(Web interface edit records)
::::
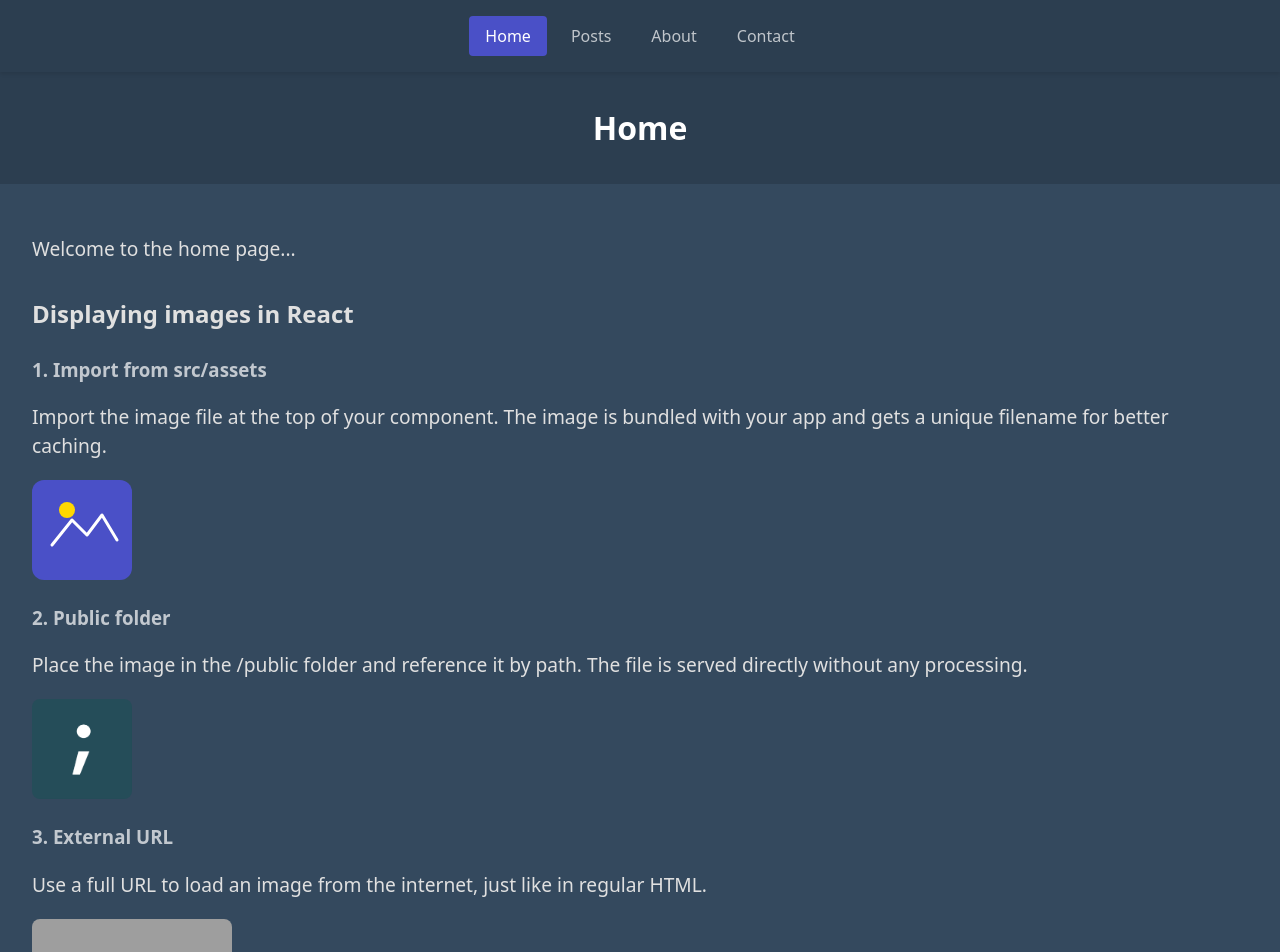
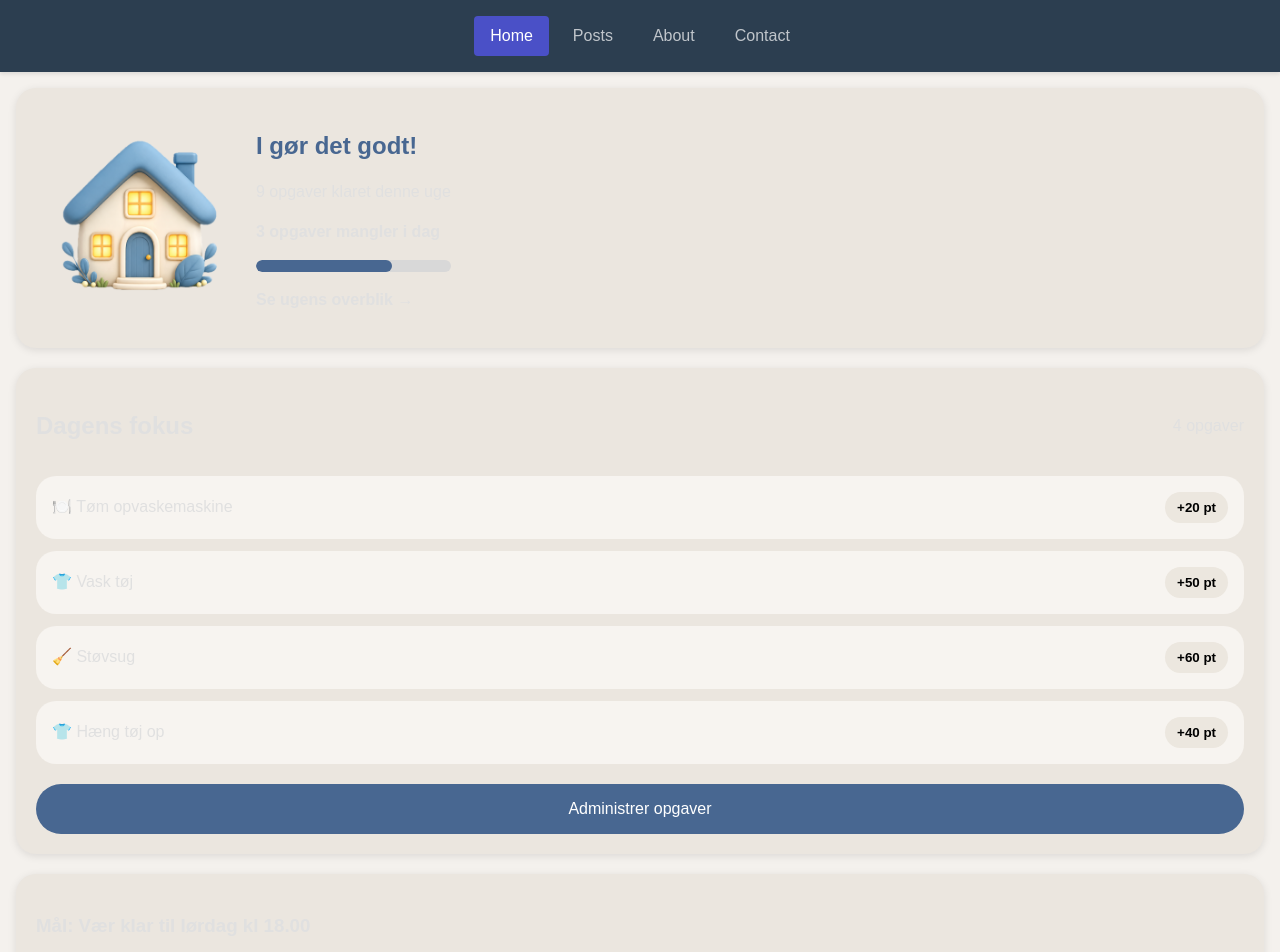
Before and after one commit to Dittemor/reset-app, a React (Vite) app: page / in a window 1280 px wide. Shown: the top 952 px of the page. Built offline with nearby package versions, Linux system fonts and the light colour scheme; no server answers; grey boxes are pictures that could not be loaded.

Commit message:
homepage ændret

```diff
--- /dev/null
+++ b/src/pages/HomePage.css
@@ -0,0 +1,141 @@
+body {
+  margin: 0;
+  background: #f4f1ed;
+  font-family: Arial, sans-serif;
+}
+
+.home {
+  padding: 16px;
+  padding-bottom: 120px;
+}
+
+.card {
+  background: #ebe6df;
+  border-radius: 20px;
+  padding: 20px;
+  margin-bottom: 20px;
+  box-shadow: 0 2px 8px rgba(0,0,0,0.1);
+}
+
+.hero-content {
+  display: flex;
+  gap: 20px;
+  align-items: center;
+}
+
+.house-image {
+  width: 200px;
+}
+
+h1 {
+  color: #486791;
+  margin-bottom: 10px;
+}
+
+.progress-bar {
+  height: 12px;
+  background: #d8d8d8;
+  border-radius: 20px;
+  margin: 15px 0;
+  overflow: hidden;
+}
+
+.progress {
+  width: 70%;
+  height: 100%;
+  background: #486791;
+  border-radius: 20px;
+}
+
+.overview {
+  font-weight: bold;
+}
+
+.task-header {
+  display: flex;
+  justify-content: space-between;
+  align-items: center;
+}
+
+.task {
+  background: #f7f4f0;
+  border-radius: 20px;
+  padding: 16px;
+  margin-top: 12px;
+
+  display: flex;
+  justify-content: space-between;
+  align-items: center;
+}
+
+.task button {
+  border: none;
+  background: #ece7df;
+  padding: 8px 12px;
+  border-radius: 20px;
+  font-weight: bold;
+}
+
+.admin-btn {
+  margin-top: 20px;
+  width: 100%;
+  border: none;
+  padding: 16px;
+  border-radius: 30px;
+  background: #486791;
+  color: white;
+  font-size: 16px;
+}
+
+.goal-row {
+  display: flex;
+  align-items: center;
+  gap: 12px;
+}
+
+.large {
+  flex: 1;
+}
+
+.percent {
+  font-size: 28px;
+  color: #486791;
+  font-weight: bold;
+}
+
+.reset {
+  margin-top: 15px;
+  text-decoration: underline;
+}
+
+.bottom-nav {
+  position: fixed;
+  bottom: 500px;
+  left: 0;
+  right: 0;
+  height: 80px;
+  background: #cfc7c7;
+
+  display: flex;
+  justify-content: space-around;
+  align-items: center;
+
+  border-top-left-radius: 20px;
+  border-top-right-radius: 20px;
+}
+
+.plus-btn {
+  width: 70px;
+  height: 70px;
+  background: #486791;
+  border-radius: 50%;
+
+  display: flex;
+  justify-content: center;
+  align-items: center;
+
+  color: white;
+  font-size: 40px;
+
+  margin-top: -30px;
+}
--- a/src/pages/HomePage.jsx
+++ b/src/pages/HomePage.jsx
@@ -1,38 +1,81 @@
-import reactRouterLogo from "../assets/example.svg";
-
-const publicLogoUrl = `${import.meta.env.BASE_URL}logo.webp`;
+import "./HomePage.css";
 
 export default function HomePage() {
   return (
-    <>
-      <header>
-        <h1>Home</h1>
-      </header>
-      <main>
-        <p>Welcome to the home page...</p>
+    <div className="home">
 
-        <article>
-          <h2>Displaying images in React</h2>
 
-          <h3>1. Import from src/assets</h3>
-          <p>
-            Import the image file at the top of your component. The image is bundled with your app and gets a unique
-            filename for better caching.
-          </p>
-          <img src={reactRouterLogo} alt="Example SVG" className="img-small" />
+      {/* Top card */}
+      <section className="card hero-card">
+        <div className="hero-content">
+          <img
+            src="images/hus.png"
+            alt="House"
+            className="house-image"
+          />
 
-          <h3>2. Public folder</h3>
-          <p>
-            Place the image in the /public folder and reference it by path. The file is served directly without any
-            processing.
-          </p>
-          <img src={publicLogoUrl} alt="Favicon from public folder" className="img-small" />
+          <div>
+            <h1>I gør det godt!</h1>
 
-          <h3>3. External URL</h3>
-          <p>Use a full URL to load an image from the internet, just like in regular HTML.</p>
-          <img src="https://picsum.photos/200" alt="Random external image" className="img-medium" />
-        </article>
-      </main>
-    </>
+            <p>9 opgaver klaret denne uge</p>
+            <p><strong>3 opgaver mangler i dag</strong></p>
+
+            <div className="progress-bar">
+              <div className="progress"></div>
+            </div>
+
+            <p className="overview">Se ugens overblik →</p>
+          </div>
+        </div>
+      </section>
+
+      {/* Task section */}
+      <section className="card">
+        <div className="task-header">
+          <h2>Dagens fokus</h2>
+          <span>4 opgaver</span>
+        </div>
+
+        <div className="task">
+          <span>🍽️ Tøm opvaskemaskine</span>
+          <button>+20 pt</button>
+        </div>
+
+        <div className="task">
+          <span>👕 Vask tøj</span>
+          <button>+50 pt</button>
+        </div>
+
+        <div className="task">
+          <span>🧹 Støvsug</span>
+          <button>+60 pt</button>
+        </div>
+
+        <div className="task">
+          <span>👕 Hæng tøj op</span>
+          <button>+40 pt</button>
+        </div>
+
+        <button className="admin-btn">
+          Administrer opgaver
+        </button>
+      </section>
+
+      {/* Goal section */}
+      <section className="card">
+        <h3>Mål: Vær klar til lørdag kl 18.00</h3>
+
+        <div className="goal-row">
+          <div className="progress-bar large">
+            <div className="progress"></div>
+          </div>
+
+          <span className="percent">70%</span>
+        </div>
+
+        <p className="reset">Åben reset</p>
+      </section>
+
+    </div>
   );
 }
```
Also changed, not shown: images/hus.png (added), 1 other file (tests, documents, lock files or other folders).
::::
A verbatim copy of the data, pictures removed, is the expected result.

Before and after one commit to Dittemor/reset-app, a React (Vite) app: page / in a window 1280 px wide. Shown: the top 952 px of the page. Built offline with nearby package versions, Linux system fonts and the light colour scheme; no server answers; grey boxes are pictures that could not be loaded.

Commit message:
homepage ændret

```diff
--- /dev/null
+++ b/src/pages/HomePage.css
@@ -0,0 +1,141 @@
+body {
+  margin: 0;
+  background: #f4f1ed;
+  font-family: Arial, sans-serif;
+}
+
+.home {
+  padding: 16px;
+  padding-bottom: 120px;
+}
+
+.card {
+  background: #ebe6df;
+  border-radius: 20px;
+  padding: 20px;
+  margin-bottom: 20px;
+  box-shadow: 0 2px 8px rgba(0,0,0,0.1);
+}
+
+.hero-content {
+  display: flex;
+  gap: 20px;
+  align-items: center;
+}
+
+.house-image {
+  width: 200px;
+}
+
+h1 {
+  color: #486791;
+  margin-bottom: 10px;
+}
+
+.progress-bar {
+  height: 12px;
+  background: #d8d8d8;
+  border-radius: 20px;
+  margin: 15px 0;
+  overflow: hidden;
+}
+
+.progress {
+  width: 70%;
+  height: 100%;
+  background: #486791;
+  border-radius: 20px;
+}
+
+.overview {
+  font-weight: bold;
+}
+
+.task-header {
+  display: flex;
+  justify-content: space-between;
+  align-items: center;
+}
+
+.task {
+  background: #f7f4f0;
+  border-radius: 20px;
+  padding: 16px;
+  margin-top: 12px;
+
+  display: flex;
+  justify-content: space-between;
+  align-items: center;
+}
+
+.task button {
+  border: none;
+  background: #ece7df;
+  padding: 8px 12px;
+  border-radius: 20px;
+  font-weight: bold;
+}
+
+.admin-btn {
+  margin-top: 20px;
+  width: 100%;
+  border: none;
+  padding: 16px;
+  border-radius: 30px;
+  background: #486791;
+  color: white;
+  font-size: 16px;
+}
+
+.goal-row {
+  display: flex;
+  align-items: center;
+  gap: 12px;
+}
+
+.large {
+  flex: 1;
+}
+
+.percent {
+  font-size: 28px;
+  color: #486791;
+  font-weight: bold;
+}
+
+.reset {
+  margin-top: 15px;
+  text-decoration: underline;
+}
+
+.bottom-nav {
+  position: fixed;
+  bottom: 500px;
+  left: 0;
+  right: 0;
+  height: 80px;
+  background: #cfc7c7;
+
+  display: flex;
+  justify-content: space-around;
+  align-items: center;
+
+  border-top-left-radius: 20px;
+  border-top-right-radius: 20px;
+}
+
+.plus-btn {
+  width: 70px;
+  height: 70px;
+  background: #486791;
+  border-radius: 50%;
+
+  display: flex;
+  justify-content: center;
+  align-items: center;
+
+  color: white;
+  font-size: 40px;
+
+  margin-top: -30px;
+}
--- a/src/pages/HomePage.jsx
+++ b/src/pages/HomePage.jsx
@@ -1,38 +1,81 @@
-import reactRouterLogo from "../assets/example.svg";
-
-const publicLogoUrl = `${import.meta.env.BASE_URL}logo.webp`;
+import "./HomePage.css";
 
 export default function HomePage() {
   return (
-    <>
-      <header>
-        <h1>Home</h1>
-      </header>
-      <main>
-        <p>Welcome to the home page...</p>
+    <div className="home">
 
-        <article>
-          <h2>Displaying images in React</h2>
 
-          <h3>1. Import from src/assets</h3>
-          <p>
-            Import the image file at the top of your component. The image is bundled with your app and gets a unique
-            filename for better caching.
-          </p>
-          <img src={reactRouterLogo} alt="Example SVG" className="img-small" />
+      {/* Top card */}
+      <section className="card hero-card">
+        <div className="hero-content">
+          <img
+            src="images/hus.png"
+            alt="House"
+            className="house-image"
+          />
 
-          <h3>2. Public folder</h3>
-          <p>
-            Place the image in the /public folder and reference it by path. The file is served directly without any
-            processing.
-          </p>
-          <img src={publicLogoUrl} alt="Favicon from public folder" className="img-small" />
+          <div>
+            <h1>I gør det godt!</h1>
 
-          <h3>3. External URL</h3>
-          <p>Use a full URL to load an image from the internet, just like in regular HTML.</p>
-          <img src="https://picsum.photos/200" alt="Random external image" className="img-medium" />
-        </article>
-      </main>
-    </>
+            <p>9 opgaver klaret denne uge</p>
+            <p><strong>3 opgaver mangler i dag</strong></p>
+
+            <div className="progress-bar">
+              <div className="progress"></div>
+            </div>
+
+            <p className="overview">Se ugens overblik →</p>
+          </div>
+        </div>
+      </section>
+
+      {/* Task section */}
+      <section className="card">
+        <div className="task-header">
+          <h2>Dagens fokus</h2>
+          <span>4 opgaver</span>
+        </div>
+
+        <div className="task">
+          <span>🍽️ Tøm opvaskemaskine</span>
+          <button>+20 pt</button>
+        </div>
+
+        <div className="task">
+          <span>👕 Vask tøj</span>
+          <button>+50 pt</button>
+        </div>
+
+        <div className="task">
+          <span>🧹 Støvsug</span>
+          <button>+60 pt</button>
+        </div>
+
+        <div className="task">
+          <span>👕 Hæng tøj op</span>
+          <button>+40 pt</button>
+        </div>
+
+        <button className="admin-btn">
+          Administrer opgaver
+        </button>
+      </section>
+
+      {/* Goal section */}
+      <section className="card">
+        <h3>Mål: Vær klar til lørdag kl 18.00</h3>
+
+        <div className="goal-row">
+          <div className="progress-bar large">
+            <div className="progress"></div>
+          </div>
+
+          <span className="percent">70%</span>
+        </div>
+
+        <p className="reset">Åben reset</p>
+      </section>
+
+    </div>
   );
 }
```
Also changed, not shown: images/hus.png (added), 1 other file (tests, documents, lock files or other folders).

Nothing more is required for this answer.